It explained that the return of Muslim faithful for the pilgrimage would be phased in line with the kingdom’s safety measures introduced to curb spread of coronavirus among the citizens and foreign pilgrims.
The kingdom’s Hajj and Umrah Ministry said that the 2021 Hajj would be returning several months after it halted the religious rituals due to coronavirus pandemic outbreak.
Through a statement yesterday, the ministry said that the kingdom would go ahead this year with all the health, security and regulatory standards and regulations in place in order to preserve the health and well-being of the pilgrims.
“Health institutions in Saudi Arabia will continue to assess the situation and take all the measures to preserve the health of all mankind,” the ministry added.
The ministry said that it would announce the specific measures and organizational plans at a later date in line with the country’s commitment to protect all pilgrims.

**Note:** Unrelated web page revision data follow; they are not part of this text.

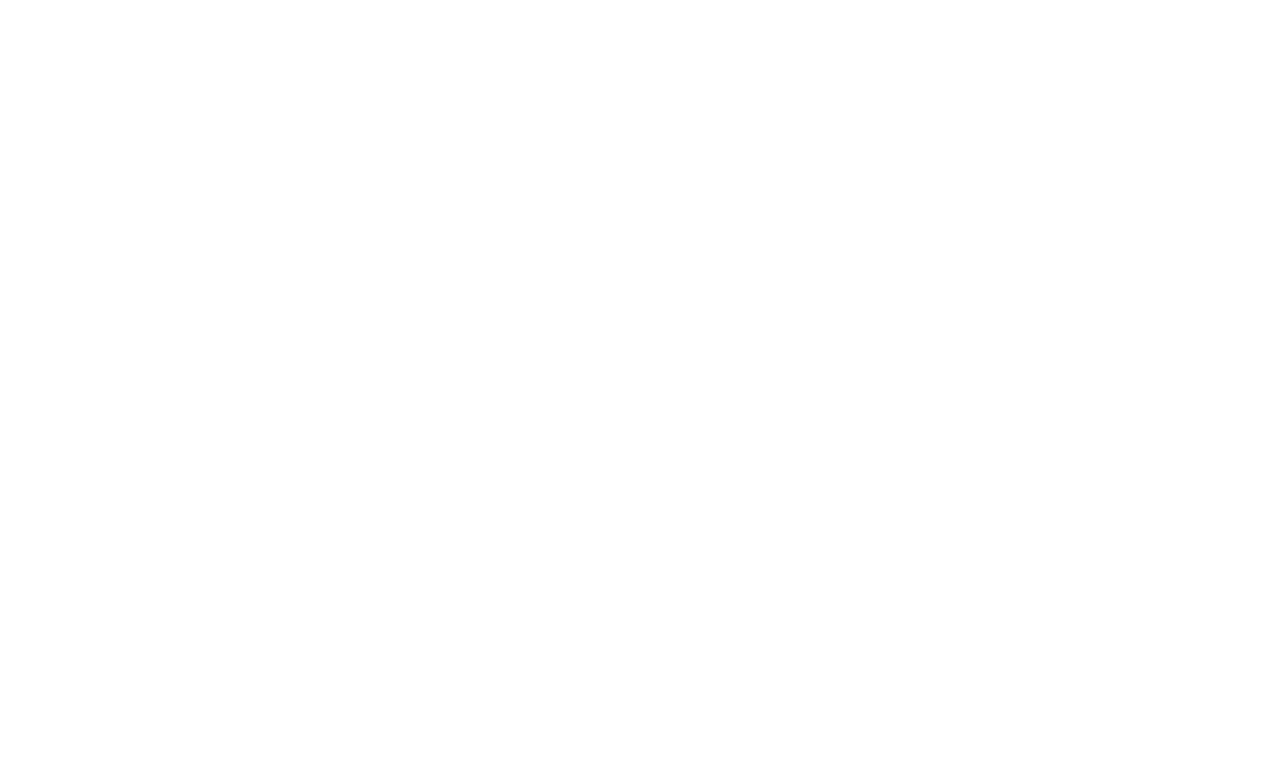
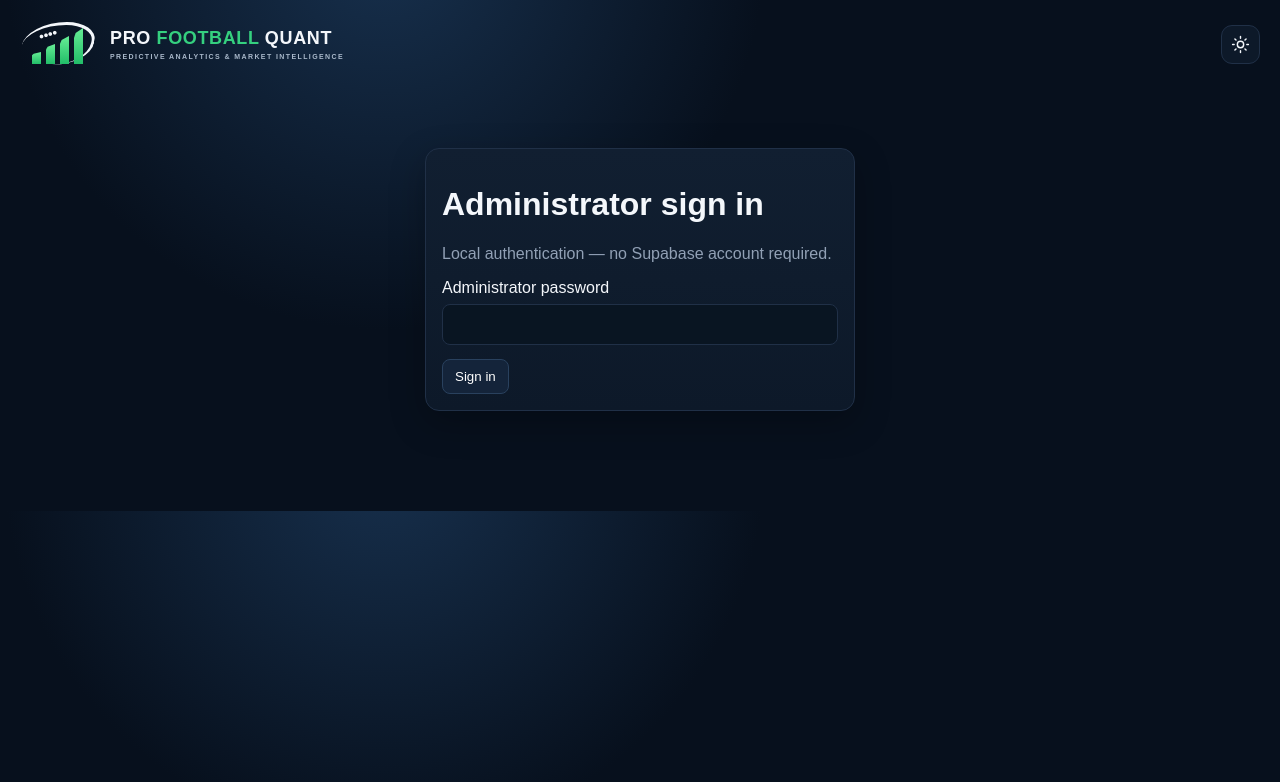
Before and after one commit to ggagov-lgtm/nflvercel, a Next.js app: page /auth/login in a window 1280 px wide. Before the commit this address had no page. Shown: the top 782 px of the page. Built offline with nearby package versions, Linux system fonts and the light colour scheme.

Commit message:
Replace Supabase sign-in with local administrator password session

```diff
--- a/app/auth/login/page.tsx
+++ b/app/auth/login/page.tsx
@@ -1,2 +1,5 @@
-import { redirect } from 'next/navigation';
-export default function Login() { redirect('/'); }
+import { login } from '../actions';
+export default async function Login({ searchParams }: { searchParams: Promise<{error?:string}> }) {
+ const q=await searchParams;
+ return <div className="auth panel"><h1>Administrator sign in</h1><p className="muted">Local authentication — no Supabase account required.</p>{q.error?<p className="authError">{q.error==='setup'?'Admin access requires ADMIN_PASSWORD and ADMIN_SESSION_SECRET to be configured in Vercel.':'Incorrect password.'}</p>:null}<form action={login}><label>Administrator password</label><input name="password" type="password" autoComplete="current-password" required/><button className="button">Sign in</button></form></div>;
+}
```
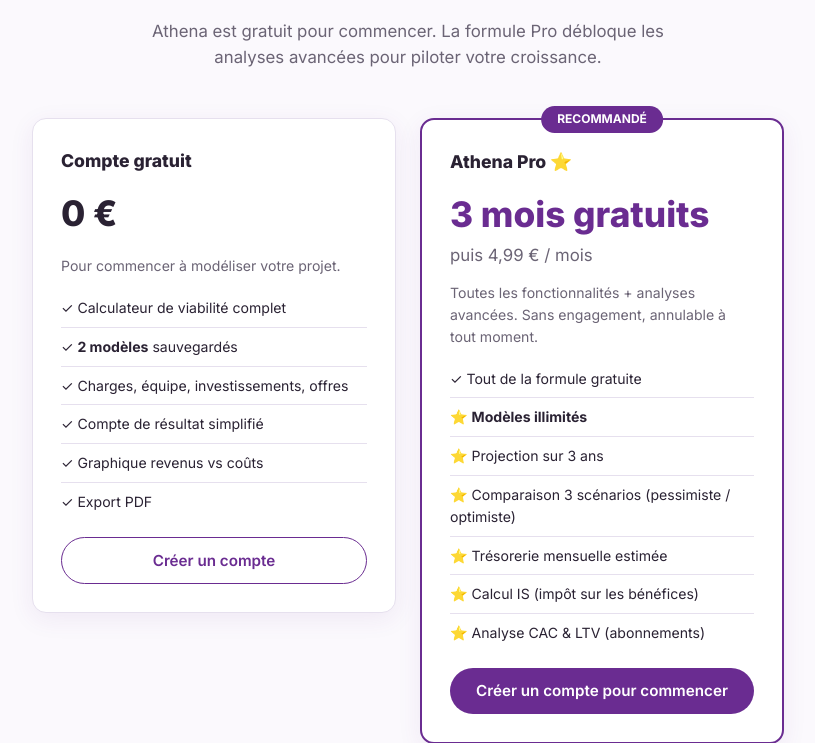
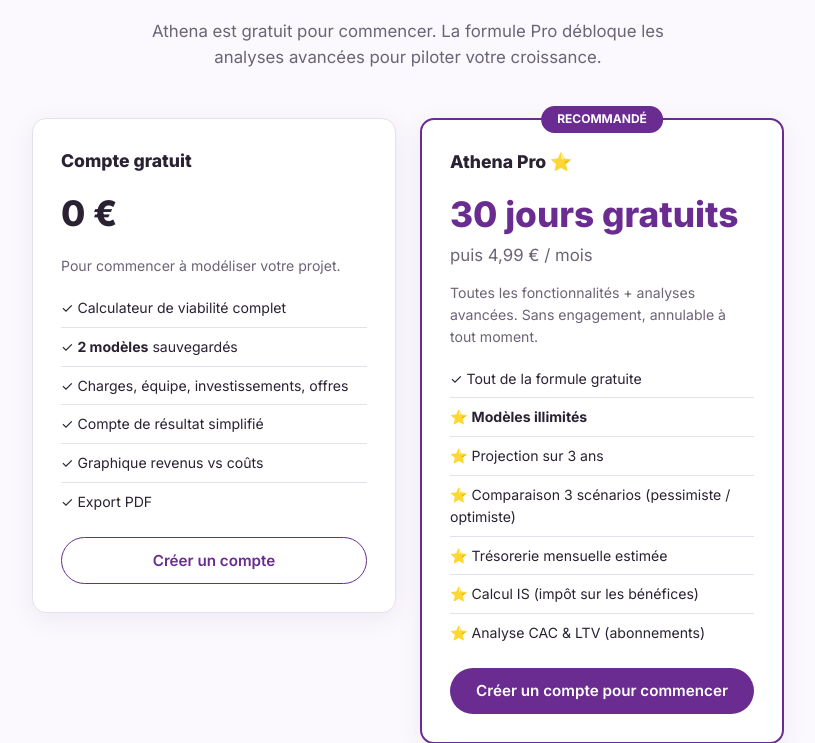
Before and after one commit to Shahinazabdelsalam/athena-business-model, a FastAPI app: page /upgrade in a window 1280 px wide. Shown: the part 181-924 px from the top of the page, without its empty margins (232-1047 px from the left). Run offline with FastAPI, Linux system fonts and the light colour scheme.

Commit message:
Shorten Pro trial from 90 to 30 days
Co-Authored-By: Claude Fable 5 <noreply@anthropic.com>

```diff
--- a/app/main.py
+++ b/app/main.py
@@ -36,12 +36,12 @@ app = FastAPI(title="Athena Business Model")
 # --------------------------------------------------------------------------
 ADMIN_EMAIL = os.getenv("ADMIN_EMAIL", "")
 
-# Stripe — abonnement Athena Pro : 3 mois gratuits puis 4,99 €/mois.
+# Stripe — abonnement Athena Pro : 30 jours gratuits puis 4,99 €/mois.
 STRIPE_SECRET_KEY     = os.getenv("STRIPE_SECRET_KEY", "")
 STRIPE_WEBHOOK_SECRET = os.getenv("STRIPE_WEBHOOK_SECRET", "")
 STRIPE_PRICE_ID       = os.getenv("STRIPE_PRICE_ID", "")  # optionnel : sinon prix créé à la volée
 PRO_PRICE_CENTS = 499
-PRO_TRIAL_DAYS  = int(os.getenv("PRO_TRIAL_DAYS", "90"))
+PRO_TRIAL_DAYS  = int(os.getenv("PRO_TRIAL_DAYS", "30"))
 
 # Comptes gratuits : nombre maximum de modèles (illimité en Pro).
 FREE_MODEL_LIMIT = 2
--- a/app/templates/calculator.html
+++ b/app/templates/calculator.html
@@ -191,7 +191,7 @@
           <div>
             <strong style="font-size:.95rem">Analyses avancées — Athena Pro</strong>
             <p class="muted" style="font-size:.83rem;margin:4px 0 12px">
-              Modèles illimités, projection pluriannuelle, scénarios de volume, trésorerie mensuelle, impôt IS et analyse d'acquisition — 3 mois gratuits, puis 4,99 €/mois.
+              Modèles illimités, projection pluriannuelle, scénarios de volume, trésorerie mensuelle, impôt IS et analyse d'acquisition — 30 jours gratuits, puis 4,99 €/mois.
             </p>
             <a href="/upgrade" class="btn small">Passer à Pro →</a>
           </div>
--- a/app/templates/dashboard.html
+++ b/app/templates/dashboard.html
@@ -21,7 +21,7 @@
 
   {% if request.query_params.get("pro") %}
   <div class="card" style="margin-top:20px;border:2px solid var(--violet);text-align:center;padding:18px">
-    ⭐ <strong>Bienvenue dans Athena Pro !</strong> Vos 3 mois gratuits ont commencé — les analyses avancées sont débloquées dans vos modèles.
+    ⭐ <strong>Bienvenue dans Athena Pro !</strong> Vos 30 jours gratuits ont commencé — les analyses avancées sont débloquées dans vos modèles.
   </div>
   {% endif %}
 
--- a/app/templates/upgrade.html
+++ b/app/templates/upgrade.html
@@ -37,7 +37,7 @@
       <div style="position:absolute;top:-14px;left:50%;transform:translateX(-50%);background:var(--violet);color:#fff;font-size:.75rem;font-weight:700;padding:4px 16px;border-radius:20px">RECOMMANDÉ</div>
       <div style="font-weight:800;font-size:1.1rem;margin-bottom:4px">Athena Pro ⭐</div>
       <div style="margin:12px 0">
-        <div style="font-size:2.2rem;font-weight:800;color:var(--violet)">3 mois gratuits</div>
+        <div style="font-size:2.2rem;font-weight:800;color:var(--violet)">30 jours gratuits</div>
         <div style="font-size:1.05rem;color:var(--gris)">puis 4,99 € / mois</div>
       </div>
       <p class="muted" style="font-size:.88rem;margin-bottom:20px">Toutes les fonctionnalités + analyses avancées. Sans engagement, annulable à tout moment.</p>
@@ -59,10 +59,10 @@
         </div>
       {% elif user and stripe_enabled %}
         <form method="post" action="/stripe/checkout" style="margin-top:24px">
-          <button type="submit" class="btn" style="width:100%;font-size:1rem">Essayer 3 mois gratuits →</button>
+          <button type="submit" class="btn" style="width:100%;font-size:1rem">Essayer 30 jours gratuits →</button>
         </form>
         <p class="muted" style="font-size:.78rem;text-align:center;margin-top:10px">
-          Carte demandée, aucun débit avant la fin des 3 mois.<br>Paiement sécurisé par Stripe.
+          Carte demandée, aucun débit avant la fin des 30 jours.<br>Paiement sécurisé par Stripe.
         </p>
         {% if error %}
         <p style="font-size:.82rem;text-align:center;color:#c0392b;margin-top:8px">
```
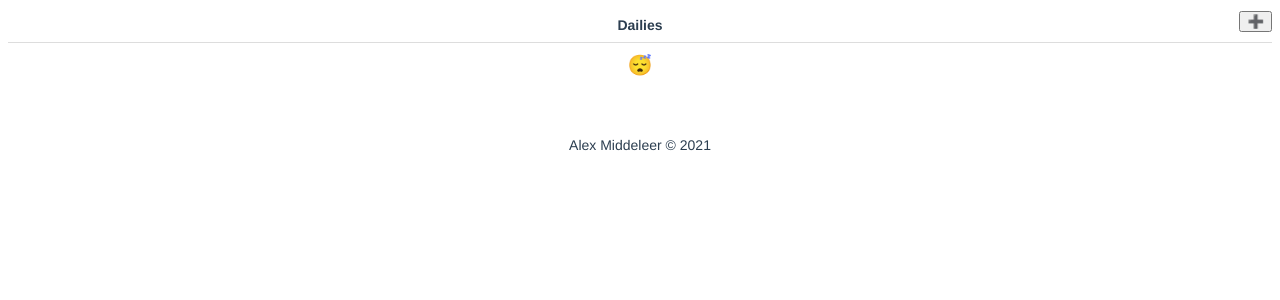
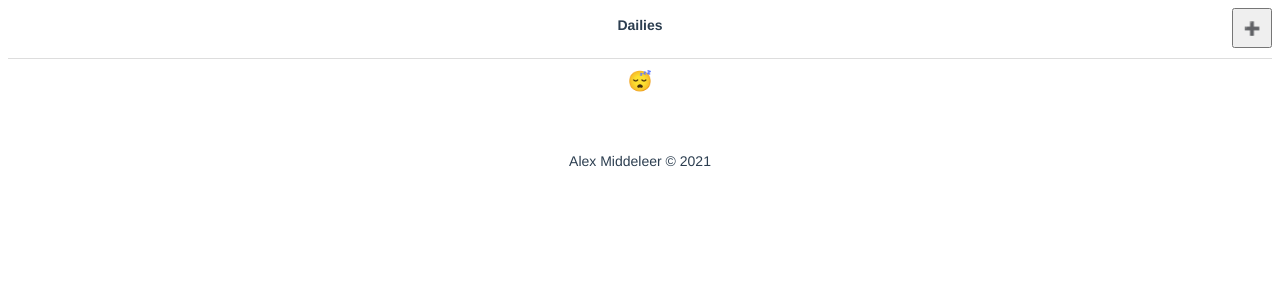
Before and after one commit to alexmiddeleer/dailies, a Vue app: page / in a window 1280 px wide. Shown: the top 300 px of the page. Built offline with nearby package versions, Linux system fonts and the light colour scheme.

Commit message:
small improvements

```diff
--- a/package.json
+++ b/package.json
@@ -1,5 +1,5 @@
 {
-  "name": "dailies",
+  "name": "Dailies",
   "version": "0.1.0",
   "private": true,
   "scripts": {
--- a/public/index.html
+++ b/public/index.html
@@ -1,15 +1,24 @@
 <!DOCTYPE html>
 <html lang="">
   <head>
-    <meta charset="utf-8">
-    <meta http-equiv="X-UA-Compatible" content="IE=edge">
-    <meta name="viewport" content="width=device-width,initial-scale=1.0">
-    <link rel="icon" href="<%= BASE_URL %>favicon.ico">
+    <meta charset="utf-8" />
+    <meta http-equiv="X-UA-Compatible" content="IE=edge" />
+    <meta name="apple-mobile-web-app-capable" content="yes" />
+    <meta name="apple-mobile-web-app-status-bar-style" content="black" />
+    <meta
+      name="viewport"
+      content="width=device-width,initial-scale=1.0, maximum-scale=1"
+    />
+    <link rel="icon" href="<%= BASE_URL %>favicon.ico" />
     <title><%= htmlWebpackPlugin.options.title %></title>
   </head>
   <body>
     <noscript>
-      <strong>We're sorry but <%= htmlWebpackPlugin.options.title %> doesn't work properly without JavaScript enabled. Please enable it to continue.</strong>
+      <strong
+        >We're sorry but <%= htmlWebpackPlugin.options.title %> doesn't work
+        properly without JavaScript enabled. Please enable it to
+        continue.</strong
+      >
     </noscript>
     <div id="app"></div>
     <!-- built files will be auto injected -->
--- a/src/App.vue
+++ b/src/App.vue
@@ -111,9 +111,6 @@
 .status {
   padding: 10px 0;
 }
-.add {
-  margin-bottom: 10px;
-}
 h1 {
   font-size: 14px;
 }
@@ -124,7 +121,8 @@
 header {
   position: relative;
   display: block;
-  text-align: right;
+  margin-bottom: 10px;
+  height: 40px;
 }
 header h1 {
   position: absolute;
@@ -132,4 +130,12 @@
   top: 0;
   width: 100%;
 }
+header button {
+  position: absolute;
+  right: 0;
+  width: 40px;
+  height: 40px;
+  z-index: 2;
+  padding: 0;
+}
 </style>
--- a/src/ToDo.js
+++ b/src/ToDo.js
@@ -3,7 +3,7 @@
 export default class ToDo {
   constructor(doneAt, name) {
     this.doneAt = doneAt || new Date(0);
-    this.name = name || "Take three deep breaths";
+    this.name = name || "";
     this.id = `${Date.now()}-${Math.random()}`;
     this.isNew = true;
   }
--- a/src/components/ToDo.vue
+++ b/src/components/ToDo.vue
@@ -10,6 +10,7 @@
         type="text"
         ref="textInput"
         v-model="name"
+        placeholder="Take three deep breaths"
         @blur="editing = false"
       />
     </label>
```
Also changed, not shown: public/apple-touch-icon.png (added).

Last year, Hajj that usually sees over 2.5 million Muslims travel to Makkah was curtailed for the first time in modern history to allow just 1,000 pilgrims to take part due to COVID-19. With borders closed due to the coronavirus, only those inside Saudi Arabia were able to attend.
The kingdom’s government had last year February announced cancellation of the annual muslim religious pilgrimage, Hajj, which all moslem devouts are expected to make at least once in their life time, as well as all tourist visits to the country, and explained that its decision was in order to curb spread of the coronavirus into its borders and assure safety of citizens and existing residents.
However, as part of measures towards ensuring avoidable coronavirus spread is put under control, the government in last July mandated use of facemasks for pilgrims as part of newly released guidelines and protective measures for domestic pilgrims participating in 2020 Hajj.
It explained that the guidelines became imperative after the kingdom decided in June to limit number of domestic pilgrims attending Hajj to 1,000 following outbreak of the pandemic which necessitated the ban of international pilgrims from entering the country.